 External Pressure. Although the influence of advertising has always existed, we are currently in a period of extreme hyper-consumption. Products are being stuffed down our throats every single day, from the moment we wake up and check our social media to when we turn off the television before we fall asleep. Millennials, especially those that fall on the younger end of the spectrum, are still discovering their values, beliefs and aspirations. This has become a much more difficult endeavour when with a simple tap, click and a swipe we can see what our friends are purchasing and what our role-models are endorsing. In a world that is filled with so much noise, it’s almost impossible for Millennials to concentrate on the signal.

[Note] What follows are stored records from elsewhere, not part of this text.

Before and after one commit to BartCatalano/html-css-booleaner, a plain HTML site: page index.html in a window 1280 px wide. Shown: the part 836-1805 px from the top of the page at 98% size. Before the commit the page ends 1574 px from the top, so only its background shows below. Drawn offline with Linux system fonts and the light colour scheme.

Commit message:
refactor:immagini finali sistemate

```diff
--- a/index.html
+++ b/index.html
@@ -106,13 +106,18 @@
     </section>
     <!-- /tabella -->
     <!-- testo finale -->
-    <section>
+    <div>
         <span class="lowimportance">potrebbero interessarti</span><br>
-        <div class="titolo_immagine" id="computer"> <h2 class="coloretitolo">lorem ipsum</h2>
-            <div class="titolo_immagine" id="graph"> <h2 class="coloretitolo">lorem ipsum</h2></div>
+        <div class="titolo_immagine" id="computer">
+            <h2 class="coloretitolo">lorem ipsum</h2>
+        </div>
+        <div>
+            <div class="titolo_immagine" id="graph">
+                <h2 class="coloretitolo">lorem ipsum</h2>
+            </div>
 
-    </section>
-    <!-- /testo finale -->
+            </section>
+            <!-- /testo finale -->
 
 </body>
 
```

 Underdeveloped ‘Soft’ Skills. This is related to my second point. According to the Pew Research Centre, Generation Y is on track to becoming the most educated generation to date. Yet, most college and university curriculums fail to teach students the most basic and crucial real-life skills: leadership, communication, self-motivation, and resiliency. Instead, post-secondary education concentrates on teaching students how to become obedient, follow instructions, and, if they’re lucky, to develop some basic critical thinking skills. This is insufficient. With the steady decline of permanent jobs with health and retirement benefits, educational institutions need to encourage students to adopt an entrepreneurial mindset and develop skills that will make them stand out.
 Lack of Financial Literacy. Millennials need to learn about personal finance. Although someone may want to take the leap to freelancing or starting their own business, they won’t be able to without a significant amount of short-term savings and a fully-loaded emergency fund. Millennials need to understand that they won’t be able to take professional risks without practicing delayed gratification and keeping their expenses as low as possible.
Millennials often do know what kind of life they want to live, but are unable to effectively work towards that goal because of the aforementioned internal and external factors. Ultimately, whatever is holding Millennials back — whether it’s one or all of these factors — Millennials need to be less apologetic about what they really want in life and develop a practical, long-term strategy to get them there.
Thanks for reading!
If you enjoyed this story, you should check out www.jenonmoney.com where I write about money, work, self-development, and more. — Jen
This originally appeared on Quora.